Work to complete :: Sort through the data and copy the lines holding the word "pixels".

Input records ::
________________

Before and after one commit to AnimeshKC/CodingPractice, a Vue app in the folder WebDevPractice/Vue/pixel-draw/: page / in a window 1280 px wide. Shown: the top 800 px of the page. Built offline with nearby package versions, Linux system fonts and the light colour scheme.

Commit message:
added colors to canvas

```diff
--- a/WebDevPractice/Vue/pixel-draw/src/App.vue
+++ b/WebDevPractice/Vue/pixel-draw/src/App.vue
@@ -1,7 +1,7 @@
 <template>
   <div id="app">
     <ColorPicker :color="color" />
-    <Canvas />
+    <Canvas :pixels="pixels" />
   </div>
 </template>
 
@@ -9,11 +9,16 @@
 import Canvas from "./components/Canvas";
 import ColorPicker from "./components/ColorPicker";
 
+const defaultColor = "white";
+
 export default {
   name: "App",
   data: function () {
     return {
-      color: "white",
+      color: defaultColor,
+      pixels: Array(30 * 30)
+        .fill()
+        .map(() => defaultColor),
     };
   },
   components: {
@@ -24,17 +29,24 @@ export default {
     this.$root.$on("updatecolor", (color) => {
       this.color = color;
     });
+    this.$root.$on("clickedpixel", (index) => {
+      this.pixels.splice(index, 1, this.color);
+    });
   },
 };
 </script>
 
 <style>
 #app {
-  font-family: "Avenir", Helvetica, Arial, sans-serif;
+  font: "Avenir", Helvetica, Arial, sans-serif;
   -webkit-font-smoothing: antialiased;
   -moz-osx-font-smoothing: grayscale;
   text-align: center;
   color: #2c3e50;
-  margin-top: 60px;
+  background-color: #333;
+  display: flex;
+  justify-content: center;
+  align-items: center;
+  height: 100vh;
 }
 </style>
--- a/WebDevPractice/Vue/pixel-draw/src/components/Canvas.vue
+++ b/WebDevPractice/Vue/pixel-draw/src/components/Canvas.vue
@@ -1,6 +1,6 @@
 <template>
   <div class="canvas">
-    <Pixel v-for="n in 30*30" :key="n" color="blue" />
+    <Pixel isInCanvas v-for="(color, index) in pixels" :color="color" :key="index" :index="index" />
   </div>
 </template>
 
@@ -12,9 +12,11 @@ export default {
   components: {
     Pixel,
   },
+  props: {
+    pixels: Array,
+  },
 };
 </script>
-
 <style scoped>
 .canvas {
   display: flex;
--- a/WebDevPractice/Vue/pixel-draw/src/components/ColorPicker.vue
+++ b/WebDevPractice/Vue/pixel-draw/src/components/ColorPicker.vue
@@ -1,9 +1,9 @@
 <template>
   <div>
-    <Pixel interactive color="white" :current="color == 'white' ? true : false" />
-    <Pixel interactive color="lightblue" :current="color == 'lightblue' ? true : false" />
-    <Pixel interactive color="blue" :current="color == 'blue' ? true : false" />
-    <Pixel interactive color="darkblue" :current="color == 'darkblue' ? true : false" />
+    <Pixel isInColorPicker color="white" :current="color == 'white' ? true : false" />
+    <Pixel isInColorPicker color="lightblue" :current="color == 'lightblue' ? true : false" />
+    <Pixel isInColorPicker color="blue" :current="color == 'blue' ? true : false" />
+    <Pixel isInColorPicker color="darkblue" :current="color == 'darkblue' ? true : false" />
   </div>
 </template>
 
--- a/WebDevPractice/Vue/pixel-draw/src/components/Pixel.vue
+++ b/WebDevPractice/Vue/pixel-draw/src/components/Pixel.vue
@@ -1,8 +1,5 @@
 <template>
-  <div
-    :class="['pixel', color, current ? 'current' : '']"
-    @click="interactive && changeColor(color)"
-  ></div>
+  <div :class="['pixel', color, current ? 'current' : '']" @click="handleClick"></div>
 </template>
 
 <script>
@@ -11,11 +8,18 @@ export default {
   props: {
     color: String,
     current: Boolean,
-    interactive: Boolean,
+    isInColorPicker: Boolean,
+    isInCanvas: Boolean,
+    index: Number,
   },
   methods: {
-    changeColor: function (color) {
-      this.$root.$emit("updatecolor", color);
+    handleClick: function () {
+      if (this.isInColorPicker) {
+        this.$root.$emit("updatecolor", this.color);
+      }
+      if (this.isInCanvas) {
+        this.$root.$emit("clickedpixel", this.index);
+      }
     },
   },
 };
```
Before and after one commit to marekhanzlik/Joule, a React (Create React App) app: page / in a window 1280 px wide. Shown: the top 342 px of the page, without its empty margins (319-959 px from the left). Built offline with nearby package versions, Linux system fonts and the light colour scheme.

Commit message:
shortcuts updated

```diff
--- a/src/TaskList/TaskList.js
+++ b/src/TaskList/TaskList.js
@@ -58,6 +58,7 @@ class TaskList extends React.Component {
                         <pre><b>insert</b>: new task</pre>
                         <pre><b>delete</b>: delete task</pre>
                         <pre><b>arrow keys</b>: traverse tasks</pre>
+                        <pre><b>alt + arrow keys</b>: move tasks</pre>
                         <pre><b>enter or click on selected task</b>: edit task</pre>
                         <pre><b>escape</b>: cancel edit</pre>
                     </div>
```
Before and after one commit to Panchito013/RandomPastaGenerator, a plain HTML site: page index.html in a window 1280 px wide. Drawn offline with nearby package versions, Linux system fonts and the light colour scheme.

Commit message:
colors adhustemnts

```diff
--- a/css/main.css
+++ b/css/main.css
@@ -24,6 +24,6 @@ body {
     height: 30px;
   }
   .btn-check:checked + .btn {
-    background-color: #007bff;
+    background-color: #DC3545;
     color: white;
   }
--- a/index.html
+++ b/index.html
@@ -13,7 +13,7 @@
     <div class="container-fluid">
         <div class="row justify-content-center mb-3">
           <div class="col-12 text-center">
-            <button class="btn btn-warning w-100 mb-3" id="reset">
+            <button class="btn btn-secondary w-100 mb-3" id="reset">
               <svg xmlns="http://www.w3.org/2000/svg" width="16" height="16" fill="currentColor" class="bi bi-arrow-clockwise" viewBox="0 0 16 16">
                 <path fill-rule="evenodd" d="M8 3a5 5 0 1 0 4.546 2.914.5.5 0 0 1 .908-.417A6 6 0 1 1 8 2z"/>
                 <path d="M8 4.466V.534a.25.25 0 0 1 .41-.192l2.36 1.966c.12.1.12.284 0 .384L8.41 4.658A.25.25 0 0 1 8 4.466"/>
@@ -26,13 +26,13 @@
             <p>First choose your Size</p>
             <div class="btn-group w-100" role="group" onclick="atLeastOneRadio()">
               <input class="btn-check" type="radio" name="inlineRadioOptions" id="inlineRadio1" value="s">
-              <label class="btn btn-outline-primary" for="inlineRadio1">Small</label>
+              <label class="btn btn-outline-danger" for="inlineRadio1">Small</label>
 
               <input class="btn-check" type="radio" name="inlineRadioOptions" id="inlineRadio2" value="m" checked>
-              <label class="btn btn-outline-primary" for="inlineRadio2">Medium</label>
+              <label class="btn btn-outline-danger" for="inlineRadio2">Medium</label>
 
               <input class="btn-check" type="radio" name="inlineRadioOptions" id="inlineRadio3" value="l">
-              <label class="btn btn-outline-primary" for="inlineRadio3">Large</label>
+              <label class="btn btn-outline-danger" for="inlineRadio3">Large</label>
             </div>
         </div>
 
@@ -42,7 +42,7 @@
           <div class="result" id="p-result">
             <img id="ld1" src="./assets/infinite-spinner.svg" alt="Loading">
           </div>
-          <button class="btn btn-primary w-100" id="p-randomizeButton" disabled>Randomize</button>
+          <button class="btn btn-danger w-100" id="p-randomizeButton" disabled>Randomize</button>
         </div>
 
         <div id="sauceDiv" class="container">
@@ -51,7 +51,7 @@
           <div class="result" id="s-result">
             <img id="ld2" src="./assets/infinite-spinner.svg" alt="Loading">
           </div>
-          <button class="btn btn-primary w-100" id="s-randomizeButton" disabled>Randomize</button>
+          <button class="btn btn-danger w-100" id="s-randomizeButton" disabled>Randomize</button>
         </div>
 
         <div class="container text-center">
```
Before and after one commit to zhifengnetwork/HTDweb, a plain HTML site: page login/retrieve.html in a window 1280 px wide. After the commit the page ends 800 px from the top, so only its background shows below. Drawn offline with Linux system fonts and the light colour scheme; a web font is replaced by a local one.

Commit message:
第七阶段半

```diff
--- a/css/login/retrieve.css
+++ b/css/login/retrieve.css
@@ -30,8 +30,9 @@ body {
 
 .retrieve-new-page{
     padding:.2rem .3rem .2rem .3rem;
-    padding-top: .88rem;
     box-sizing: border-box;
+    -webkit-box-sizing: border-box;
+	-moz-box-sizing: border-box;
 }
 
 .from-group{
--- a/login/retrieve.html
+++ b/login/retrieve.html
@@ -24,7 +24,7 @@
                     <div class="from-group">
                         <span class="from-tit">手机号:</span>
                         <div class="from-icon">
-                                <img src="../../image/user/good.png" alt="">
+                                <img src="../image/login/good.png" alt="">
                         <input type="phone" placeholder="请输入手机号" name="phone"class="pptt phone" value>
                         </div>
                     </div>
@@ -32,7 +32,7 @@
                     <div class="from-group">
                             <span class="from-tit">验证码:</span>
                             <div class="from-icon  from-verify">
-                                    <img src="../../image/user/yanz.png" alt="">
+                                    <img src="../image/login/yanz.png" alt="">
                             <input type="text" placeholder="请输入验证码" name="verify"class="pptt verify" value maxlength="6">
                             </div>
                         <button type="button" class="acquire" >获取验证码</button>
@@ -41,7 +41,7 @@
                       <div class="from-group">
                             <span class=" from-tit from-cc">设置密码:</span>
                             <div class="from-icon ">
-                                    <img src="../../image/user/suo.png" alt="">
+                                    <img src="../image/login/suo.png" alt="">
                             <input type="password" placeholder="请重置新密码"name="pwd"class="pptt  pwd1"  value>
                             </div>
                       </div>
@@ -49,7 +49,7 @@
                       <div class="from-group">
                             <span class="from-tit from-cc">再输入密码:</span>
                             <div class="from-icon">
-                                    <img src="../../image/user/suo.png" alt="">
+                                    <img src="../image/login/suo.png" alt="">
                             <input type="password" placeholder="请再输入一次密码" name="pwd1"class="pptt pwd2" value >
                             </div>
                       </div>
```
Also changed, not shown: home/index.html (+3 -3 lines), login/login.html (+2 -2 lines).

________________

Finished task ::
+    <Canvas :pixels="pixels" />
+      pixels: Array(30 * 30)
+      this.pixels.splice(index, 1, this.color);
+    <Pixel isInCanvas v-for="(color, index) in pixels" :color="color" :key="index" :index="index" />
+    pixels: Array,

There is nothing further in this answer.